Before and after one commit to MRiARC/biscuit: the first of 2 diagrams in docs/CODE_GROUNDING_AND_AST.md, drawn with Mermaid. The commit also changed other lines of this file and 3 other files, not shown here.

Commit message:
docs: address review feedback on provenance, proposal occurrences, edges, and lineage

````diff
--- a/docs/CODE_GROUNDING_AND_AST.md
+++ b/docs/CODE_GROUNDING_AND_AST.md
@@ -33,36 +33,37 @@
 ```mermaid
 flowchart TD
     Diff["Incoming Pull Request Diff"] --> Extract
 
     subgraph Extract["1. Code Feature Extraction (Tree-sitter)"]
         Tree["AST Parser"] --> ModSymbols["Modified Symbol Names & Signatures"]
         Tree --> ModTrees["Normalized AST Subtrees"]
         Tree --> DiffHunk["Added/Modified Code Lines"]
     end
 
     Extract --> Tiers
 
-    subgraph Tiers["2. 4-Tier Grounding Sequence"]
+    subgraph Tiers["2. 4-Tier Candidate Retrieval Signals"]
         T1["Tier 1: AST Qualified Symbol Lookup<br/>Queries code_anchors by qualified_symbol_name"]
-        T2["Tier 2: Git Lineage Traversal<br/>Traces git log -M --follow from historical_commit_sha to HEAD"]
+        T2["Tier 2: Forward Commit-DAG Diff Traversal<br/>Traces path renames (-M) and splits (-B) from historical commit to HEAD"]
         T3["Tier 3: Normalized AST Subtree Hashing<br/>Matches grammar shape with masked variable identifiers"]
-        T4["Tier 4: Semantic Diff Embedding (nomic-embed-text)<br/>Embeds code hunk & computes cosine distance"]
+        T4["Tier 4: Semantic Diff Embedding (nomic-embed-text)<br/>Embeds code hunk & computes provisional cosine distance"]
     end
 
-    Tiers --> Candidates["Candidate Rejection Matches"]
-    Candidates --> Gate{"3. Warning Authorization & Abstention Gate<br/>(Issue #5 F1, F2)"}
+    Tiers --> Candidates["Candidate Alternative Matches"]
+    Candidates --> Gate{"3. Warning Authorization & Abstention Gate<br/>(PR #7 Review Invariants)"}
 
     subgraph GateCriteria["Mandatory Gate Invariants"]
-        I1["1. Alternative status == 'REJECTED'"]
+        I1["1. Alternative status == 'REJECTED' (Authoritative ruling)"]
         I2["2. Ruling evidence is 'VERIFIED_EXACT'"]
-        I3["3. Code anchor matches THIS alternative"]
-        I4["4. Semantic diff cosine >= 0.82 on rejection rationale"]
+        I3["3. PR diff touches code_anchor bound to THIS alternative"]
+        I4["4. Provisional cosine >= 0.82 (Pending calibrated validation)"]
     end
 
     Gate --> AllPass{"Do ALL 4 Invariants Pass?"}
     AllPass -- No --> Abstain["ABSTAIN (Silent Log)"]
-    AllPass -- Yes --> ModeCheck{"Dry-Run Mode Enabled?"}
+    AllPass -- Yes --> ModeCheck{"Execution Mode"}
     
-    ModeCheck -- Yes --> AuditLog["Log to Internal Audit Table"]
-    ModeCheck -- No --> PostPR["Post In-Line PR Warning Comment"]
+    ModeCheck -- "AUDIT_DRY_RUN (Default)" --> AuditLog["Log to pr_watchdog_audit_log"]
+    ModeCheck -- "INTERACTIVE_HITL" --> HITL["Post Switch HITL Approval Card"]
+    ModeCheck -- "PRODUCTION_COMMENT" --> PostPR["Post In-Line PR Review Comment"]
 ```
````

════════════════

» **Your goal**
Above are the records; from them, give again exactly the lines from the one containing "flowchart TD" to the one containing "PR diff touches", both lines included, and nothing more.

» **Finished task**
 flowchart TD
     Diff["Incoming Pull Request Diff"] --> Extract
 
     subgraph Extract["1. Code Feature Extraction (Tree-sitter)"]
         Tree["AST Parser"] --> ModSymbols["Modified Symbol Names & Signatures"]
         Tree --> ModTrees["Normalized AST Subtrees"]
         Tree --> DiffHunk["Added/Modified Code Lines"]
     end
 
     Extract --> Tiers
 
-    subgraph Tiers["2. 4-Tier Grounding Sequence"]
+    subgraph Tiers["2. 4-Tier Candidate Retrieval Signals"]
         T1["Tier 1: AST Qualified Symbol Lookup<br/>Queries code_anchors by qualified_symbol_name"]
-        T2["Tier 2: Git Lineage Traversal<br/>Traces git log -M --follow from historical_commit_sha to HEAD"]
+        T2["Tier 2: Forward Commit-DAG Diff Traversal<br/>Traces path renames (-M) and splits (-B) from historical commit to HEAD"]
         T3["Tier 3: Normalized AST Subtree Hashing<br/>Matches grammar shape with masked variable identifiers"]
-        T4["Tier 4: Semantic Diff Embedding (nomic-embed-text)<br/>Embeds code hunk & computes cosine distance"]
+        T4["Tier 4: Semantic Diff Embedding (nomic-embed-text)<br/>Embeds code hunk & computes provisional cosine distance"]
     end
 
-    Tiers --> Candidates["Candidate Rejection Matches"]
-    Candidates --> Gate{"3. Warning Authorization & Abstention Gate<br/>(Issue #5 F1, F2)"}
+    Tiers --> Candidates["Candidate Alternative Matches"]
+    Candidates --> Gate{"3. Warning Authorization & Abstention Gate<br/>(PR #7 Review Invariants)"}
 
     subgraph GateCriteria["Mandatory Gate Invariants"]
-        I1["1. Alternative status == 'REJECTED'"]
+        I1["1. Alternative status == 'REJECTED' (Authoritative ruling)"]
         I2["2. Ruling evidence is 'VERIFIED_EXACT'"]
-        I3["3. Code anchor matches THIS alternative"]
-        I4["4. Semantic diff cosine >= 0.82 on rejection rationale"]
+        I3["3. PR diff touches code_anchor bound to THIS alternative"]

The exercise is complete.